How does M.I.S.S. Crew fit in to the picture?
M.I.S.S. Crew is a labor of love! It provides an outlet that forces me to have to be in the "know", to be searching out the latest and greatest and a stage to showcase some of my skills. Gabriella of Mama Clothing, my partner in M.I.S.S., and I work hard to "bring it" for the ladies. We work around our skills and talents as well as the skills and talents of the many ladies that we have the pleasure of working with. That is the beauty of creating your own environment.
How does styling fit in to the picture?
Well it all goes hand-in-hand. Styling keeps me up on and involved in current fashion happenings, which can provide content and focus for M.I.S.S. and can also keep me in the loop as to what my vintage accounts might be looking for. Being a vintage clothing dealer provides access to unique items for my styling work and knowledge of what inspired current fashion which can provide fun content/education for M.I.S.S. and my own blog. I can also provide press and exposure to my vintage accounts by pulling items from their stores for my styling work, which can't be a bad thing. In the end it all comes full circle, each helping out the other. These are the things I love in life therefore I have chosen to make it work.
Can you tell us a little bit about how you pulled together the looks for our trend shoot?
There are so many trends every season. I loved the idea of showing the past vs. the present, right up my ally! So I picked trends that I felt had strong roots from eras gone by or would just be fun to showcase fabulous vintage pieces...like Luxe Layers, that vintage Whitng & David top is serious or that Saint Laurent Dress from Winter's Summer. That is a rare piece, the pattern is called the "Picasso Print"...so amazing.
What was your favorite piece in the shoot?
That's really a hard one. It was exciting to work with brands like Christian Louboutin...and the Saint Laurent dress...I'd have to go for favorite looks and that would have to be the vintage "Country Living" and "Boy's Club". Country Living came together like a dream for me and the Boy's Club, although so simple, is something I would totally wear and I felt really represented a strong 80's inspired menswear look. I can't just pick a piece!!!
What advice would you give people about shopping for vintage clothing?
Be patient. It is not as easy as running into the department store and grabbing a blouse or little black dress. Vintage items are unique and limited. Try things on but don't force the fit! There currently is and has never been any sort of standardization in sizing. A vintage size 10 can be a modern size 4, yes it's that crazy.
What don't people know about your profession?

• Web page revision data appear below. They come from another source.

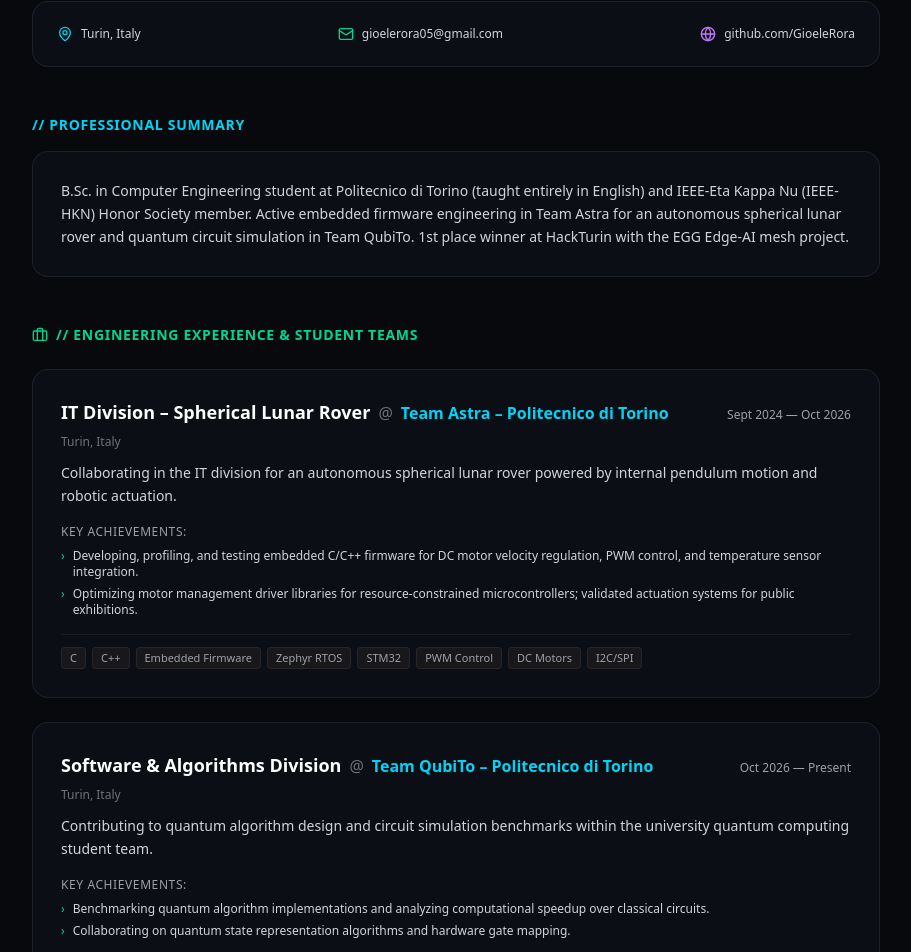
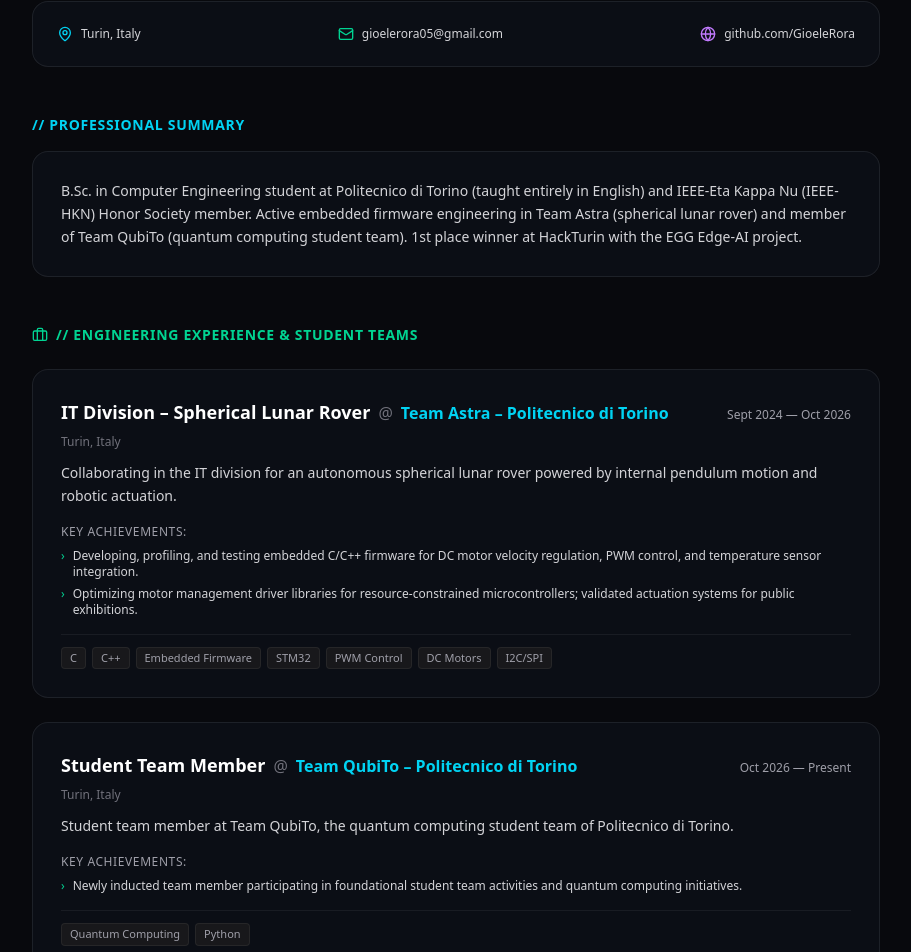
Before and after one commit to GioeleRora/gioggio, a Next.js app: page /cv in a window 1280 px wide. Shown: the part 345-1297 px from the top of the page, without its empty margins (184-1095 px from the left). Built offline with nearby package versions, Linux system fonts and the light colour scheme.

Commit message:
refactor(data): generalize Team QubiTo membership and clean up embedded firmware details

```diff
--- a/src/data/cv.ts
+++ b/src/data/cv.ts
@@ -3,7 +3,7 @@
 export const cvData: CvData = {
   pdfDownloadUrl: "/cv-gioele.pdf",
   summary:
-    "B.Sc. in Computer Engineering student at Politecnico di Torino (taught entirely in English) and IEEE-Eta Kappa Nu (IEEE-HKN) Honor Society member. Active embedded firmware engineering in Team Astra for an autonomous spherical lunar rover and quantum circuit simulation in Team QubiTo. 1st place winner at HackTurin with the EGG Edge-AI mesh project.",
+    "B.Sc. in Computer Engineering student at Politecnico di Torino (taught entirely in English) and IEEE-Eta Kappa Nu (IEEE-HKN) Honor Society member. Active embedded firmware engineering in Team Astra (spherical lunar rover) and member of Team QubiTo (quantum computing student team). 1st place winner at HackTurin with the EGG Edge-AI project.",
   workExperiences: [
     {
       role: "IT Division – Spherical Lunar Rover",
@@ -17,21 +17,20 @@
         "Developing, profiling, and testing embedded C/C++ firmware for DC motor velocity regulation, PWM control, and temperature sensor integration.",
         "Optimizing motor management driver libraries for resource-constrained microcontrollers; validated actuation systems for public exhibitions.",
       ],
-      technologies: ["C", "C++", "Embedded Firmware", "Zephyr RTOS", "STM32", "PWM Control", "DC Motors", "I2C/SPI"],
+      technologies: ["C", "C++", "Embedded Firmware", "STM32", "PWM Control", "DC Motors", "I2C/SPI"],
     },
     {
-      role: "Software & Algorithms Division",
+      role: "Student Team Member",
       company: "Team QubiTo – Politecnico di Torino",
       location: "Turin, Italy",
       period: "Oct 2026 — Present",
       current: true,
       description:
-        "Contributing to quantum algorithm design and circuit simulation benchmarks within the university quantum computing student team.",
+        "Student team member at Team QubiTo, the quantum computing student team of Politecnico di Torino.",
       achievements: [
-        "Benchmarking quantum algorithm implementations and analyzing computational speedup over classical circuits.",
-        "Collaborating on quantum state representation algorithms and hardware gate mapping.",
+        "Newly inducted team member participating in foundational student team activities and quantum computing initiatives.",
       ],
-      technologies: ["Python", "Quantum Computing", "Algorithm Design", "Circuit Simulation"],
+      technologies: ["Quantum Computing", "Python"],
     },
     {
       role: "Independent STEM Tutor",
--- a/src/data/profile.ts
+++ b/src/data/profile.ts
@@ -14,8 +14,8 @@
     "Passionate about embedded systems engineering, aerospace robotics, quantum computing, and game physics simulation.",
   fullBio: [
     "I am an undergraduate Computer Engineering student at Politecnico di Torino, studying in a curriculum taught entirely in English, and an inducted member of the IEEE-Eta Kappa Nu (IEEE-HKN) Honor Society.",
-    "I actively contribute to university engineering student teams: Team Astra (IT Division, developing embedded C/C++ firmware for an autonomous spherical lunar rover) and Team QubiTo (Software & Algorithms Division, benchmarking quantum circuits).",
-    "I led the team that won 1st Place at HackTurin with the EGG project (Edge-AI Traffic Mesh Network) and continuously engineer complex technical systems spanning Zephyr RTOS, real-time sensing, Unity 3D physics engines, and modern full-stack web platforms.",
+    "I actively contribute to university engineering student teams: Team Astra (IT Division, developing embedded C/C++ firmware for an autonomous spherical lunar rover) and Team QubiTo (Politecnico di Torino's quantum computing student team).",
+    "I led the team that won 1st Place at HackTurin with the EGG project (Edge-AI Traffic Mesh Network) and continuously engineer complex technical systems spanning embedded firmware, Agentic AI architectures, Unity 3D physics engines, and modern full-stack software platforms.",
   ],
   location: "Turin, Italy",
   email: "gioelerora05@gmail.com",
--- a/src/data/projects.ts
+++ b/src/data/projects.ts
@@ -13,10 +13,9 @@
     featured: true,
     order: 1,
     tags: [
-      "Zephyr RTOS",
       "C++",
       "Python",
-      "Linux (Debian)",
+      "Linux",
       "Docker",
       "Arduino UNO Q",
       "YOLOX-nano",
@@ -25,7 +24,7 @@
     ],
     architectureHighlights: [
       "Led team to 1st place and engineered the 3D-printed hardware enclosure; co-architected a ~€100 edge-AI node to replace €15k+ proprietary traffic sensors.",
-      "Architected dual-core firmware on Arduino UNO Q: offloaded real-time I2C sensing and traffic timers to Zephyr RTOS (C++), bridging to Debian/Docker via RPC with <7 ms latency.",
+      "Architected dual-core firmware on Arduino UNO Q: offloaded real-time I2C sensing and traffic timers to low-level C++ microcontroller firmware, bridging to Linux/Docker via RPC with <7 ms latency.",
       "Integrated local YOLOX-nano inference on 8MP IMX219 camera for GDPR-compliant tracking; relayed pedestrian and collision alerts to a live 3D web map.",
     ],
     challengesAndSolutions: [
@@ -33,7 +32,7 @@
         challenge:
           "Running real-time neural computer vision models on low-power edge hardware without thermal throttling or latency spikes.",
         solution:
-          "Dual-core architectural split: critical real-time sensing and timer tasks isolated on Zephyr RTOS in C++, with high-level processing in Docker containers on Debian bridged via RPC.",
+          "Dual-core architectural split: critical real-time sensing and timer tasks isolated in low-level C++ firmware, with high-level processing in Docker containers on Linux bridged via RPC.",
       },
       {
         challenge:
@@ -61,7 +60,7 @@
         { date: "23:59", value: 28, secondaryValue: 5 },
       ],
       recentLogs: [
-        { timestamp: "16:12:04", action: "Zephyr RTOS I2C sensor bus sync completed (latency: 4.8ms)", status: "success" },
+        { timestamp: "16:12:04", action: "I2C sensor bus sync completed (latency: 4.8ms)", status: "success" },
         { timestamp: "16:11:45", action: "YOLOX-nano frame inferenced: 4 vehicles, 2 pedestrians detected", status: "info" },
         { timestamp: "16:10:12", action: "RPC message dispatched to Docker bridge endpoint", status: "success" },
         { timestamp: "16:08:50", action: "Live 3D web map alert telemetry refreshed", status: "info" },
```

That it is hard work...a true hustle. People always say that I have the best job and granted I have to agree BUT it is the best job for me. Might not be for everyone. It is long hours, early morning digs in the dark, piles and miles of modern day cast off's to find that one gem, lot's of driving, sometimes sleeping in your car, mending and repairing...breathing life back into things that have been left for dead. I call it search and rescue. it's a strange love and wonderful life and it is the life for me.